Wednesday’s session marked the midway point of a year that saw a new president move into the White House, shift in power on Capitol Hill amid the continuing shocks of the coronavirus pandemic. The three major U.S. indexes are up by double-digit percentages, with the Nasdaq advancing 12.5 percent, the Dow adding 12.7 percent and the S&P 500 surging 14.4 percent since Dec. 31, 2020.
A day earlier, the S&P 500 and the Nasdaq set all-time highs, highlighting Wall Street’s optimism for economic recovery — reinvigorated by widespread vaccinations, businesses ramping up operations and consumers eager to spend after more than a year of restrictions tied to the public health crisis.
“The market action of 2021 is not a surprise to anyone who considered the impact of the vaccine in late 2020,” said David Bahnsen, chief investment officer of the Bahnsen Group, a wealth management firm.
More than half of the U.S. population has now received at least one dose of coronavirus vaccine, according to data from the U.S. Centers for Disease Control and Prevention. As of Wednesday, more than 154.2 million have been fully vaccinated.
Kristina Hooper, the chief global market strategist at Invesco, emphasized the dramatic changes brought on by the vaccines, which have help fuel an economic comeback. Wall Street also has been bolstered by significant spending from Congress and aggressive monetary policy from the Federal Reserve, she said, while corporate earnings are improving.
Investors also appear to be less worried about rising inflation, which had dampened sentiment on Wall Street. Earlier this month, central bankers signaled that rate hikes could arrive in 2023, sooner than previously projected. The Fed offered a more optimistic reading of the economic recovery, estimating growth to hit 7 percent this year, the fastest calendar-year expansion since 1984.
Although the question of how to contend with rising costs remains a point of political contention, Fed Chair Jerome H. Powell said he expects prices to simmer down over time, as the covid-inspired mismatch of disrupted supply and pent-up demand eventually evens out.
Many of the biggest names on Wall Street have thrived during the pandemic.

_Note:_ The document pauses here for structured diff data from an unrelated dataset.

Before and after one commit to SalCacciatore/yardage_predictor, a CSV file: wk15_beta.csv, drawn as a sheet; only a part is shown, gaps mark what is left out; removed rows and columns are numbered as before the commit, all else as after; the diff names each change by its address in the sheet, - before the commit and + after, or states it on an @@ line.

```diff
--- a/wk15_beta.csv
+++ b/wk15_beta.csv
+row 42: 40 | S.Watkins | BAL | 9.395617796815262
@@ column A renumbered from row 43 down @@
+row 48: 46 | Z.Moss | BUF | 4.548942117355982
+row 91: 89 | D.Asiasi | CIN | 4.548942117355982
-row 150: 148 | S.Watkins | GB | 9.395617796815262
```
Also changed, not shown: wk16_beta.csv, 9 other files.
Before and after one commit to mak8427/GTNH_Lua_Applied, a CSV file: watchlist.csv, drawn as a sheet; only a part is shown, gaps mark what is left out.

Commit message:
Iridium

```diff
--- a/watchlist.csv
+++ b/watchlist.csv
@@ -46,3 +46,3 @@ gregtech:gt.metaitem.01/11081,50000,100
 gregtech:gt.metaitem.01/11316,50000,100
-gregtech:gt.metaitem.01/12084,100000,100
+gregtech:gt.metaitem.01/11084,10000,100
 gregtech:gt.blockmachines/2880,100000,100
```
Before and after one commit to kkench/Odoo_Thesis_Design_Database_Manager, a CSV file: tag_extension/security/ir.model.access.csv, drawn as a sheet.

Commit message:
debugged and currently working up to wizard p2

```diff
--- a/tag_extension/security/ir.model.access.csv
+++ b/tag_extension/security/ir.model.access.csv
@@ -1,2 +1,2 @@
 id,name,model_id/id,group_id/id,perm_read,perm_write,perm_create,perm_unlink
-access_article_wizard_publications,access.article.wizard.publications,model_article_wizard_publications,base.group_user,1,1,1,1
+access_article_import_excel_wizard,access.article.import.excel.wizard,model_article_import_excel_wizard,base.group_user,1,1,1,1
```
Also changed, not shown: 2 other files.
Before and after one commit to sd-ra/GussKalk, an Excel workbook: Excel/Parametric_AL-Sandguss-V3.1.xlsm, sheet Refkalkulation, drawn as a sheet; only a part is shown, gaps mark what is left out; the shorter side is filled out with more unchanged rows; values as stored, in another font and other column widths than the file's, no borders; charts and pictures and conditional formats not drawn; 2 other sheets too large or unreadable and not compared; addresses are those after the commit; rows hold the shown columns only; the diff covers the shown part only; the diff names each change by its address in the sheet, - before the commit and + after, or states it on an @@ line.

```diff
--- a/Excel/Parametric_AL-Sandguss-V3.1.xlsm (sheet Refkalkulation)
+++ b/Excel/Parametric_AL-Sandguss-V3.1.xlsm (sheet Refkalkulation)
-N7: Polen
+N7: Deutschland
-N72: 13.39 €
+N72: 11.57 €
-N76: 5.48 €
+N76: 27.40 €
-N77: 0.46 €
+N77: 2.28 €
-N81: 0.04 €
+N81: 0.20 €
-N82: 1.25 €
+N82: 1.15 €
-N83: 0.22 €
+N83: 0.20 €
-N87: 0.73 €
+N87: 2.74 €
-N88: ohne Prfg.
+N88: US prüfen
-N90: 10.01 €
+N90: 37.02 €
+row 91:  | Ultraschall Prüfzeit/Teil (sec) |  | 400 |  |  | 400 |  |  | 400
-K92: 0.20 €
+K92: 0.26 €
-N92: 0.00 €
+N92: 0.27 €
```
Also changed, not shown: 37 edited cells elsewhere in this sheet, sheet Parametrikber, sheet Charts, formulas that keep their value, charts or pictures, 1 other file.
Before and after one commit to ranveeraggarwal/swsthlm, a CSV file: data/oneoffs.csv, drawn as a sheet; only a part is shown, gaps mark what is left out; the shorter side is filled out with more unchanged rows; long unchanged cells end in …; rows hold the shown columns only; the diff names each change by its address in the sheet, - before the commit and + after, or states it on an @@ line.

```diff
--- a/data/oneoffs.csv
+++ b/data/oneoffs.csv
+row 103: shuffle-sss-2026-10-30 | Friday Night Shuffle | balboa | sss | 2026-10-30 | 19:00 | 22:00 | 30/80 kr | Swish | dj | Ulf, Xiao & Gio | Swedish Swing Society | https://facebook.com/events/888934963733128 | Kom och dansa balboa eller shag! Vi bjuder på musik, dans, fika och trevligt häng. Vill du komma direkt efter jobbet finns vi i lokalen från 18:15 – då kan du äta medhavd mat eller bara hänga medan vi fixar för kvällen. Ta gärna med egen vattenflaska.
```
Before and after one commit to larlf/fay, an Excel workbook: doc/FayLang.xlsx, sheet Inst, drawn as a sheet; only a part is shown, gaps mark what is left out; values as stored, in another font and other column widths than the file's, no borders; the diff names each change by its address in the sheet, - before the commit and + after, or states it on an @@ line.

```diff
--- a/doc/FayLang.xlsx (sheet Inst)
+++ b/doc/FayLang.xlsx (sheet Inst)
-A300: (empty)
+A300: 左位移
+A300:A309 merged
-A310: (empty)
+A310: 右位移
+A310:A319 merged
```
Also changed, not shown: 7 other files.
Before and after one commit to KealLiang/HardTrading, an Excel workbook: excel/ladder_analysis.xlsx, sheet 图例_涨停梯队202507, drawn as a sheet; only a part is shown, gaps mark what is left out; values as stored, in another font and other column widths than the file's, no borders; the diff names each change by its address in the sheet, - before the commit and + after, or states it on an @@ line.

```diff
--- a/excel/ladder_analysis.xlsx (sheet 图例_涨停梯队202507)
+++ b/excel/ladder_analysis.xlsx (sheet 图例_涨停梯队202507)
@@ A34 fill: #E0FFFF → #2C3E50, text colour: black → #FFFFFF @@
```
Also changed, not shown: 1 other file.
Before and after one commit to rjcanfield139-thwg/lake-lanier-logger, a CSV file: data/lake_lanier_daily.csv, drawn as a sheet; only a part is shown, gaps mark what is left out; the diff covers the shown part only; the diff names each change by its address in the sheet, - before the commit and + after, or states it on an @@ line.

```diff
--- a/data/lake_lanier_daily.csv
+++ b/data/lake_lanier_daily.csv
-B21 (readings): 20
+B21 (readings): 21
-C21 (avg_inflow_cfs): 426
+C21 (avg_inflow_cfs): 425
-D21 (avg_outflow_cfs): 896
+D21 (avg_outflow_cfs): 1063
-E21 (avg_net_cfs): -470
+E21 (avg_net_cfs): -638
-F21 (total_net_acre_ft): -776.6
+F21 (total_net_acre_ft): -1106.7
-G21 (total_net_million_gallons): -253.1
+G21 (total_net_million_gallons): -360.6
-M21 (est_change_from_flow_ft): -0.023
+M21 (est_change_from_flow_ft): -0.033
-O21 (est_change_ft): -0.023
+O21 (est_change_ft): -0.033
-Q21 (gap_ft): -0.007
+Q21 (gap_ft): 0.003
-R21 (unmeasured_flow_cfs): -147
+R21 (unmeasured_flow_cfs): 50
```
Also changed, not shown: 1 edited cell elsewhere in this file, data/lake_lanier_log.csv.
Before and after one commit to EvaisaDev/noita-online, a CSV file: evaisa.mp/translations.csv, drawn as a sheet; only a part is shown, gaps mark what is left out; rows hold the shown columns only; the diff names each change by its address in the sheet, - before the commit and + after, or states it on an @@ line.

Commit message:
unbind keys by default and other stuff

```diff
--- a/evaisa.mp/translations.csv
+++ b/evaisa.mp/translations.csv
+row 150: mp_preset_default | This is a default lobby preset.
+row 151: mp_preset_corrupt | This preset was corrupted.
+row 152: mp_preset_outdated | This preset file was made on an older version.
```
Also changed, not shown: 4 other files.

The pharmacy chain Walgreens, which is among the companies distributing coronavirus vaccines, has seen its stock soar 32 percent this year. The tech giants, capitalizing on the nation’s heightened reliance on computing and Web services, also have notched sizable gains. Alphabet shot up nearly 40 percent in the past two quarters. Facebook is up 27 percent for the year, boosted this week by the rulings of a federal judge who dismissed two antitrust lawsuits against the social media company and said the federal government did not provide enough evidence it is a monopoly.
Much like last year, the vast wealth flowing into the portfolios of investors contrasts with the plight of those devastated by the pandemic and whose economic prospects remain uncertain or dim. Though efforts to vaccinate people are well underway in rich countries, poorer nations have yet to inoculate a meaningful portion of their populations. The stark disparity in vaccination rates and the sluggish pace of the rollout abroad have raised worries the virus could mutate into more lethal variants, wreaking havoc on public health and threatening the global economic recovery.
Some public health officials are encouraging people, even those who are fully vaccinated, to continue to wearing masks to curb the growing threat posed by the more contagious delta variant of the novel coronavirus.
In a report published Wednesday by the United Nations, analysts projected that the pandemic could slash as much as $2.4 trillion from the global economy this year due to the loss of international tourism. The uneven vaccine rollout has magnified losses for developing countries, which rely on spending from wealthy foreigners.
“Tourism is a lifeline for millions, and advancing vaccination to protect communities and support tourism’s safe restart is critical to the recovery of jobs and generation of much-needed resources, especially in developing countries, many of which are highly dependent on international tourism,” said Zurab Pololikashvili, secretary general of the United Nations World Tourism Organization.
On Wednesday, payroll firm ADP said 692,000 jobs were added in June, a better than expected showing. The Labor Department will release its own report on Friday.
Global indexes closed the last trading day of June down slightly, with the German DAX falling 1 percent, the Pan-European Stoxx down 0.67 percent, and Hong Kong’s Hang Seng Index shedding 0.6 percent.